    Here's where I'm having trouble at: it seems the new i5 processor can really endure good multitasking/multitabbing, and it looks like a better candidate to serve whatever OS comes to replace Lion in 2013. Plus there's Facetime HD, and the whole idea of trafficking and consuming HD files all the time, which makes me skeptical about the MBA's talent, also considering that I plan to hook the laptop to an external monitor to work at home. So how will a laptop do when I'm watching a 1080 Youtube video in max res., with a few other apps running in the background?

    So, to anyone who already owns either one of these machines, can you help answer a few questions?

    1) MBP users: Intel HD. Is it "subpar" because it lacks the right drivers, or is it just that Intel cannot provide good GPU's (or, as good as nVidia)?

    2) MBA users: Any hangs so far? How far have you pushed the machine?

    3) MBP users: Fan noise. I've read that the new MBP's are cooler but noisier. Is this true? Is it something that bothers you, or just a tiny whirr in the background?

    4) MBA users: Screen problems. I've read the gamut is a little awkward. Can this be fixed via software or have you had to contact your store?

    5) Both users: has anyone tried the developer version of Lion? Can low resolutions be compensated with fullscreen app switching (which earns some screenspace)? Is the 1440 res. enough for having a few small windows sharing the screenspace, like you would in an iMac, or do you usually maximize (well, sorta) and use them one at a time?

    Sorry if this was too long. Thanks!
  2. trip1ex macrumors 68000

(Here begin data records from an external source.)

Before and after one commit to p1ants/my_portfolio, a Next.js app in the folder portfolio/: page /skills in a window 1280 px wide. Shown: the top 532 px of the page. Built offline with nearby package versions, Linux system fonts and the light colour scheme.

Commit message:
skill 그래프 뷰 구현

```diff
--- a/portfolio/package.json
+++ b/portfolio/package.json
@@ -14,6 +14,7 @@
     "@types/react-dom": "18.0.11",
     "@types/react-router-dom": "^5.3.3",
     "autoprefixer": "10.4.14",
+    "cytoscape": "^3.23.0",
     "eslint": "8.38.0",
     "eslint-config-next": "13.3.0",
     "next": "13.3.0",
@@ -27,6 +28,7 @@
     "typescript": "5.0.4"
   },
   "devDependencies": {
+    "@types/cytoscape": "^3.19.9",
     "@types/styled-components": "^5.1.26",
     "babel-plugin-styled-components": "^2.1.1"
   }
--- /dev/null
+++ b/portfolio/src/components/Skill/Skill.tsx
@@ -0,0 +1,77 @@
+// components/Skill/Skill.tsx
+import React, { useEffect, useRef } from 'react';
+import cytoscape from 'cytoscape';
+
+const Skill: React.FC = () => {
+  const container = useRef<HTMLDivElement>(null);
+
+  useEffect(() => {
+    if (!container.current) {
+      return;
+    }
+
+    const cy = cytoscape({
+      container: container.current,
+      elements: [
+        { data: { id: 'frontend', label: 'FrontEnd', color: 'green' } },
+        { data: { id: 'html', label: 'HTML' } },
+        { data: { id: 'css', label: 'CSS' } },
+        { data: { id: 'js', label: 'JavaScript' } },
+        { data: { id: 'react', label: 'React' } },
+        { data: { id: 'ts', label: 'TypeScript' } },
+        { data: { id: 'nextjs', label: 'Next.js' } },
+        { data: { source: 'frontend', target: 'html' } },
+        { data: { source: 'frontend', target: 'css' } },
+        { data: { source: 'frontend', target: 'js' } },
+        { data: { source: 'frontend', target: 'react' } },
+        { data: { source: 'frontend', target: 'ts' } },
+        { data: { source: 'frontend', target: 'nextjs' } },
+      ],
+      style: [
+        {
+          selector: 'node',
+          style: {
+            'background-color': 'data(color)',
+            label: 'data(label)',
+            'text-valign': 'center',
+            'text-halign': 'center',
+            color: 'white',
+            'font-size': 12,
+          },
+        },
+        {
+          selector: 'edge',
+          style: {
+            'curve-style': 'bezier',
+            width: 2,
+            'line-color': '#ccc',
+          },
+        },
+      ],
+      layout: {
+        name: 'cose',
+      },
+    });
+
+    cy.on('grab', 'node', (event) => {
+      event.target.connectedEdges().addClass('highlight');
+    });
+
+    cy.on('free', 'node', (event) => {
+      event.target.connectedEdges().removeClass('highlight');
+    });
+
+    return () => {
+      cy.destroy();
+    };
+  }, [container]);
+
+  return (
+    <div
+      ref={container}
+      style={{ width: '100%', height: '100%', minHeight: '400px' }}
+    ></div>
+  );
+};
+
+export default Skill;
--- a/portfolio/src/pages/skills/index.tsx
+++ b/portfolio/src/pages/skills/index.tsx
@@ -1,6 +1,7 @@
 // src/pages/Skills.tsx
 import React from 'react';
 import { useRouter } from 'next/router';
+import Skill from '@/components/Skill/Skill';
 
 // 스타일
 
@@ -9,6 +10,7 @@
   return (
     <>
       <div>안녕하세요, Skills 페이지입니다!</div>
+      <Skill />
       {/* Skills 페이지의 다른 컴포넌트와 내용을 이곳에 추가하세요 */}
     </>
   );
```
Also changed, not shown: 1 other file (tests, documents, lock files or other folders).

    Jan 10, 2008
    You win either way.

    But if you plan on keeping it for 4-5 years I'd get a MBP. It is more future proof because it has the much faster cpu, you can upgrade the ram and change the hd to a SSD. Plus it has Thunderbolt for fast transfers of data to external devices in the future. Not to mention it has the ethernet port too.

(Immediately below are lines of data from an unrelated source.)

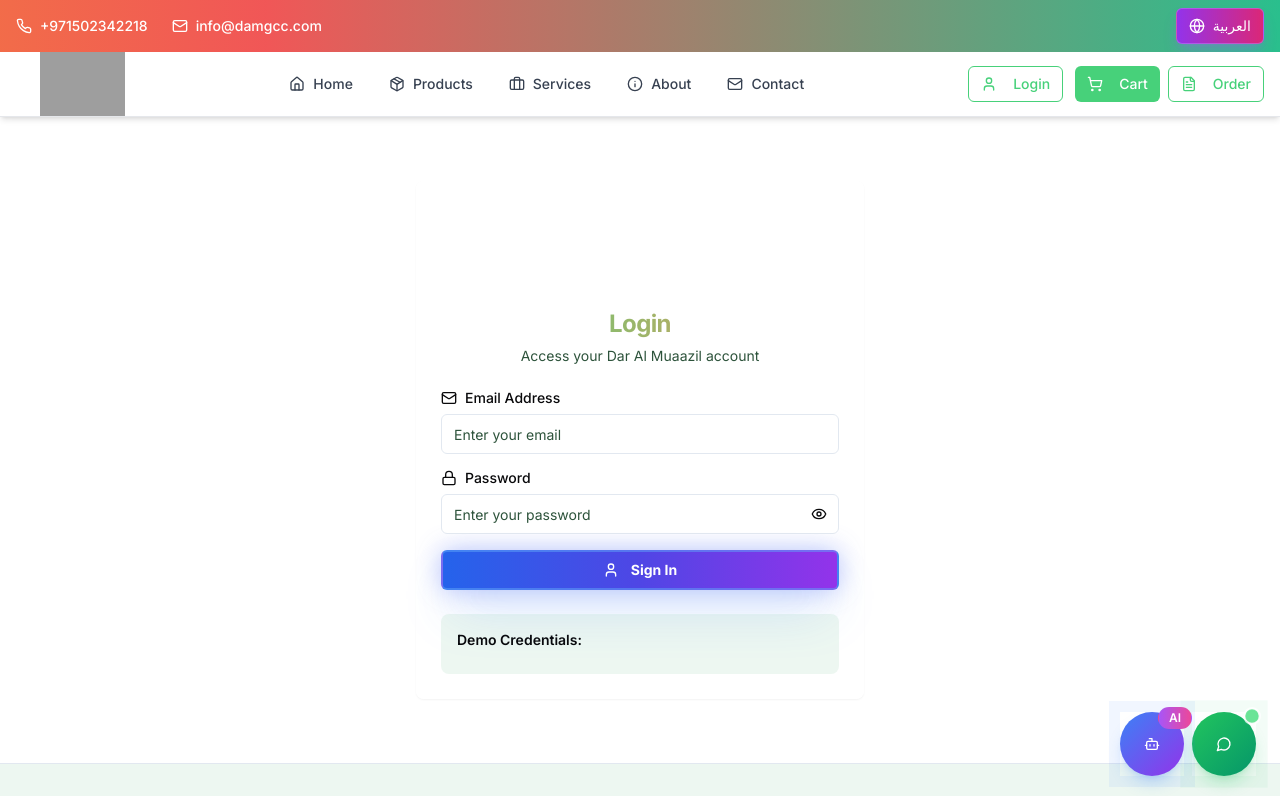
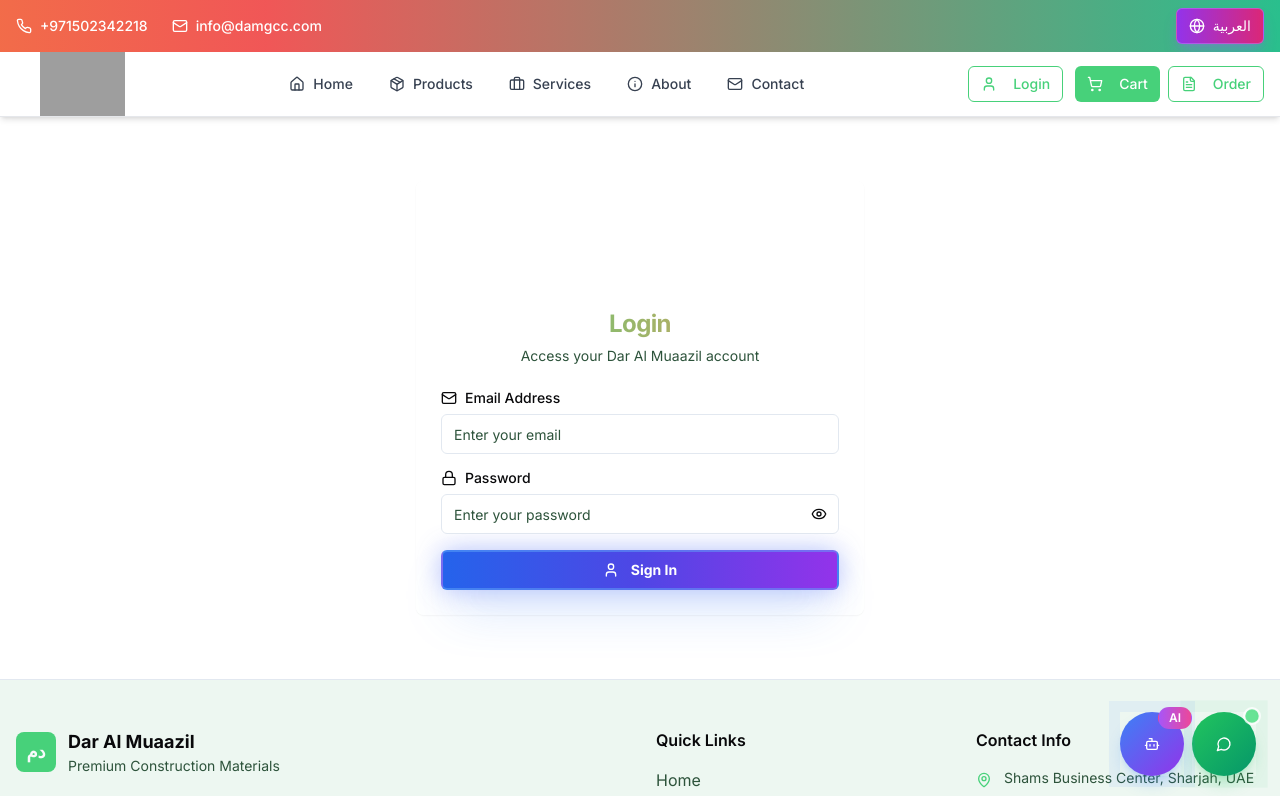
Before and after one commit to mrehmanfreed4472/DAMF1.0, a Next.js app: page /login in a window 1280 px wide. Shown: the top 796 px of the page. Built offline with nearby package versions, Linux system fonts and the light colour scheme; grey boxes are pictures that could not be loaded.

Commit message:
DAMF logo updation and minor changes

```diff
--- a/components/Login.tsx
+++ b/components/Login.tsx
@@ -174,16 +174,16 @@
               </form>
 
               {/* Demo Credentials */}
-              <div className="mt-6 p-4 bg-muted/50 rounded-lg">
+             {/* <div className="mt-6 p-4 bg-muted/50 rounded-lg">
                 <h4 className="font-semibold mb-2 text-sm">
                   {isRTL() ? 'بيانات تجريبية:' : 'Demo Credentials:'}
                 </h4>
 
-                {/*<div className="space-y-1 text-xs text-muted-foreground">
+                <div className="space-y-1 text-xs text-muted-foreground">
                   <div><strong>{isRTL() ? 'مدير:' : 'Admin:'}</strong> admin@damgcc.com / admin123</div>
                   <div><strong>{isRTL() ? 'مستخدم:' : 'User:'}</strong> user@damgcc.com / user123</div>
-                </div>*/}
-              </div>
+                </div>
+              </div>*/}
             </CardContent>
           </Card>
         </motion.div>
```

    YOU can even take out the optical drive and put something else there or so I've skimmed.

    You win either way.
  3. torbjoern, Mar 3, 2011
    Last edited: Mar 3, 2011

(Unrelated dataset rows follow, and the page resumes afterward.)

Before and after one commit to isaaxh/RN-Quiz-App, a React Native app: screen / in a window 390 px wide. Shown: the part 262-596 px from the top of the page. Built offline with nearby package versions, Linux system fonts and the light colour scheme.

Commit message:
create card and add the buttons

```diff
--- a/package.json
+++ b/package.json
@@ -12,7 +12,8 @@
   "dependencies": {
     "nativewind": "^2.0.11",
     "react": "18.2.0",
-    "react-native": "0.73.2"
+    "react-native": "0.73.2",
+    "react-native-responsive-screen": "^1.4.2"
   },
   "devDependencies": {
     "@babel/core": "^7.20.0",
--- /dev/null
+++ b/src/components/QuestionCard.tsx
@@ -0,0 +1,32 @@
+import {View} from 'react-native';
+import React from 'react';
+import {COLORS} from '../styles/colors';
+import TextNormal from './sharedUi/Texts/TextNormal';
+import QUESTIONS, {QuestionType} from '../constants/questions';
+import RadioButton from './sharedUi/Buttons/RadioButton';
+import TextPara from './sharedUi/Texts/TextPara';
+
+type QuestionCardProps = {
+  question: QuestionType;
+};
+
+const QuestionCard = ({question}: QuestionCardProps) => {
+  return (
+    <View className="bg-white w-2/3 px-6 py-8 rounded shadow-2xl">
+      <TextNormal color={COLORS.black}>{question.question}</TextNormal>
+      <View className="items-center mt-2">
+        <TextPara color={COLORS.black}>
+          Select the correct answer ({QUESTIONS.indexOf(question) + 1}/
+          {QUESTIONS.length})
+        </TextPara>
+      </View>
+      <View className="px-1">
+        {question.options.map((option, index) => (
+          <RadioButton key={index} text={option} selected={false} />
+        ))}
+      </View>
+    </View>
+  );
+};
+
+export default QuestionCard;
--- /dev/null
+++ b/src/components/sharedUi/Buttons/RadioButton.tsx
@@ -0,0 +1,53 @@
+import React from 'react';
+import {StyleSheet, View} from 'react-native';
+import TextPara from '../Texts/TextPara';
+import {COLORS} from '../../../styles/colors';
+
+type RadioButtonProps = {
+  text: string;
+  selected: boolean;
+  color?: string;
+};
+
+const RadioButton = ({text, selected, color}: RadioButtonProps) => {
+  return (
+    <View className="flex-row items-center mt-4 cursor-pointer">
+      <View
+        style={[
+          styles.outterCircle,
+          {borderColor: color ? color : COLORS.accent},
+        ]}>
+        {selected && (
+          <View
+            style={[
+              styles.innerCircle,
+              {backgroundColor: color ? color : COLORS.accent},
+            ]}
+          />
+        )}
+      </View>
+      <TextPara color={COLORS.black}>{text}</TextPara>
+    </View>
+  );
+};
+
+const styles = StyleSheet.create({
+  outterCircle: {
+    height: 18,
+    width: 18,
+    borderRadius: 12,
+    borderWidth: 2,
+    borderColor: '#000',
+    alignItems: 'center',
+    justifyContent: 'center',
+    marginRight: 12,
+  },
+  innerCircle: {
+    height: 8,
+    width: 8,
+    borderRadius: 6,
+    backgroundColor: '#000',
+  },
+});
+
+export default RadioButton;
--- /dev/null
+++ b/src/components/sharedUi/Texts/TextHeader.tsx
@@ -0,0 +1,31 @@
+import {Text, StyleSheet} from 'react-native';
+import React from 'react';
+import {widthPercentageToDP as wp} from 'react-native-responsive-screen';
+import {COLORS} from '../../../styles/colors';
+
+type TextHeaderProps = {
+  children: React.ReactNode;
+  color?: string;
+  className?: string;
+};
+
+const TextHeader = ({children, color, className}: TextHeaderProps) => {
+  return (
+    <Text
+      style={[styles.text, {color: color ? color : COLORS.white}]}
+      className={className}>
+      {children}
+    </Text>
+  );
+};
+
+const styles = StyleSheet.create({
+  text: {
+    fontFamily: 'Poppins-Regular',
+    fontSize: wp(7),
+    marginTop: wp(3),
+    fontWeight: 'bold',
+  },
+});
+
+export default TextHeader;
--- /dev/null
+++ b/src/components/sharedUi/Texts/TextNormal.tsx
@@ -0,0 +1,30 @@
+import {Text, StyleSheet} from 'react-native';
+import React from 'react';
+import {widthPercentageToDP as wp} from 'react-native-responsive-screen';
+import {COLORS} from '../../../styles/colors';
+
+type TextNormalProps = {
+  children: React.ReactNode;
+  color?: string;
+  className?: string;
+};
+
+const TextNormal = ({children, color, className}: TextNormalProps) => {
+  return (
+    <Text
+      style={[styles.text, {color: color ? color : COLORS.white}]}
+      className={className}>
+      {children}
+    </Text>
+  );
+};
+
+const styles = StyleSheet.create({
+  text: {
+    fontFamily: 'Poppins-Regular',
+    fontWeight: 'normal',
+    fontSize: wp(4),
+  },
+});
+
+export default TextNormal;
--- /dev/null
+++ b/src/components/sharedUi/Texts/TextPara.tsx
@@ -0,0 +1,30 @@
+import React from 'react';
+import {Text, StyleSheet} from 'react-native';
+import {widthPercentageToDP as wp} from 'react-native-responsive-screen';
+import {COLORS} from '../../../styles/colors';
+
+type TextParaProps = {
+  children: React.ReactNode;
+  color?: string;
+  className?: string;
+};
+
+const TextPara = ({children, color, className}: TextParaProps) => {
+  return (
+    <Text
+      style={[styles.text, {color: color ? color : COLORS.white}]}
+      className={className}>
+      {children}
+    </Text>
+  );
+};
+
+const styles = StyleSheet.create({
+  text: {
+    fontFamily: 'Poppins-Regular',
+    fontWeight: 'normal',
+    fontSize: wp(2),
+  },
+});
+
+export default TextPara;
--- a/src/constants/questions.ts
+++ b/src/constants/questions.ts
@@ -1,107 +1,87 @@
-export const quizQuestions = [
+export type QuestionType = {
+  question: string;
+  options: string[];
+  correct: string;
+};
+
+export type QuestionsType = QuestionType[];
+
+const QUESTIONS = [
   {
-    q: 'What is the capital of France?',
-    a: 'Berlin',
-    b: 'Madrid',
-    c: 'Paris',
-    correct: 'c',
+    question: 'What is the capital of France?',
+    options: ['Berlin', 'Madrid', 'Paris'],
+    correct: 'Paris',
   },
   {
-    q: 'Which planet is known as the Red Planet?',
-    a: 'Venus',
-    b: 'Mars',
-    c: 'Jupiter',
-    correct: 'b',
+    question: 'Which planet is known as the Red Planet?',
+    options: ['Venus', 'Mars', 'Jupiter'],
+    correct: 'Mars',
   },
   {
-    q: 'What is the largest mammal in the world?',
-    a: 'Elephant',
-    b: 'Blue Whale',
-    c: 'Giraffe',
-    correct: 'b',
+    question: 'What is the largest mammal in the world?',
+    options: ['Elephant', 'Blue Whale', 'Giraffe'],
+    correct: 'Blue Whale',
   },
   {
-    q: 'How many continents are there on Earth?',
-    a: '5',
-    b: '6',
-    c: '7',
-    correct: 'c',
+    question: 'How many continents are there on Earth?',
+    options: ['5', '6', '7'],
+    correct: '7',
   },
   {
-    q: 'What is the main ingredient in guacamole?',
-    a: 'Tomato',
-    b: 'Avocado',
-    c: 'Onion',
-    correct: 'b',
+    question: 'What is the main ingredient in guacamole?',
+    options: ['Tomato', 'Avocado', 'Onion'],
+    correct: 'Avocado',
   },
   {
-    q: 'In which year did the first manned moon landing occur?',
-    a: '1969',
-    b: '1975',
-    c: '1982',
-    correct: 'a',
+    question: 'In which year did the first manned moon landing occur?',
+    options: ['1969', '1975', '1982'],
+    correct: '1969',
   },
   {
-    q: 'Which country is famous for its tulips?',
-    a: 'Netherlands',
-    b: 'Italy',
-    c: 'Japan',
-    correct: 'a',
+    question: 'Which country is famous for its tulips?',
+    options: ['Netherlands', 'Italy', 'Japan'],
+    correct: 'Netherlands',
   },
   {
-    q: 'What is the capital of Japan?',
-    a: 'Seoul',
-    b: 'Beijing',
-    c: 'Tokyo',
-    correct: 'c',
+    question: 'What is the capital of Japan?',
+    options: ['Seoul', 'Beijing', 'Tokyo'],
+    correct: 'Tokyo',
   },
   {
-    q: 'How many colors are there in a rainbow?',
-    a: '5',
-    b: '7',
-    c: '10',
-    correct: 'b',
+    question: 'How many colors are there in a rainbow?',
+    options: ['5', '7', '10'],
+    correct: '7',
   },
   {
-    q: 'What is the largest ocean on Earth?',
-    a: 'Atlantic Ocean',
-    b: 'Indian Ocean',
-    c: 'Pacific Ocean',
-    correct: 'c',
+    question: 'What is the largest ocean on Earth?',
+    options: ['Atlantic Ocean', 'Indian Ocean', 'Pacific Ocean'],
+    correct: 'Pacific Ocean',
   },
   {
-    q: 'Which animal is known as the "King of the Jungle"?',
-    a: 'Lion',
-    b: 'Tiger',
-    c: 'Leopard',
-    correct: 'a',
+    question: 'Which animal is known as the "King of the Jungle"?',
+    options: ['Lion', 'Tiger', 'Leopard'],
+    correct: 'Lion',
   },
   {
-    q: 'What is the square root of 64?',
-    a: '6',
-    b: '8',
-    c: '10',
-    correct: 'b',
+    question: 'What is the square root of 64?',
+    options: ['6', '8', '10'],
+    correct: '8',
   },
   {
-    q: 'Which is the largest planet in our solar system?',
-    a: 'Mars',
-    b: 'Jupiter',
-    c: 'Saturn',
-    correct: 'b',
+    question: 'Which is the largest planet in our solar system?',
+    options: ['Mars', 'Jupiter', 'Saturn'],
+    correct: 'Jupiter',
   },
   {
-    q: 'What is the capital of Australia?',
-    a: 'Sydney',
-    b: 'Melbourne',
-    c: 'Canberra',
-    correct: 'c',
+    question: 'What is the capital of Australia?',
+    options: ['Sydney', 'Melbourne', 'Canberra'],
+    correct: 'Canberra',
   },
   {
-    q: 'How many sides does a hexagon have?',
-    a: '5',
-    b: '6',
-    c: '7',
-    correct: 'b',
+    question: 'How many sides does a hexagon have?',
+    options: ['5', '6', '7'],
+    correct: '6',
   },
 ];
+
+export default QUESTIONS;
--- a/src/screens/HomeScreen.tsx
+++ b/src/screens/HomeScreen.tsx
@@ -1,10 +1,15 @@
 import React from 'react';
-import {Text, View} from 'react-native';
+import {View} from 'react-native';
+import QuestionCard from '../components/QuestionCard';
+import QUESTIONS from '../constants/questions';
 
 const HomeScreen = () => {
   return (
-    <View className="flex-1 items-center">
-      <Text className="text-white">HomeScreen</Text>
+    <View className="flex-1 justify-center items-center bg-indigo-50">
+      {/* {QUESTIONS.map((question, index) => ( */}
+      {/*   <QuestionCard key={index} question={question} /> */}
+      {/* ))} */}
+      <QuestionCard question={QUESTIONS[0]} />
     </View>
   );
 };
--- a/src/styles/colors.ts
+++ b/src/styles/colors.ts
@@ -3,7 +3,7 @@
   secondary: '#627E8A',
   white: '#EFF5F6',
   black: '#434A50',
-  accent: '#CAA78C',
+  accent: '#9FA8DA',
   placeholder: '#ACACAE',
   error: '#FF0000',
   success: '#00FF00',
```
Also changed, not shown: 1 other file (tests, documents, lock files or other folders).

    torbjoern macrumors 65816


    Jun 9, 2009
    The Black Lodge
    2) My fans went wild yesterday when i repaired some photos in Aperture 3 and had a CPU overload (not very noisy, though). Anyway, it didn't hang, and I have never experienced hanging with my MBA.

    4) The MBA does have a more narrow gamut than the glossy screen of the MBP - and AFAIK, there is very little there can be done about this. It's possible to calibrate the screen, but there's a difference in gamut even at optimal settings for either screen.
  4. terrificbatman thread starter macrumors newbie

    Jul 24, 2010
    Yes, well, that still seems a little radical. Perhaps Apple didn't want to redo the whole casing this time, and so they wouldn't offer a two-HD setup BTO. That would be appropriate, but an HD with an opening on the side? Either way, I guess you're right. The upgrade on the MBP is much more gratifying than replacing the SSD plaques on the MBA (which seems doable now).

    Well, it looks like the tiny fan would need to do overtime whenever the CPU does tough work. On the other hand, the new MBP's have constantly running/noisy fans because of the faster processor. Or maybe it is just the excessive thermal paste. Can anyone confirm this?

Share This Page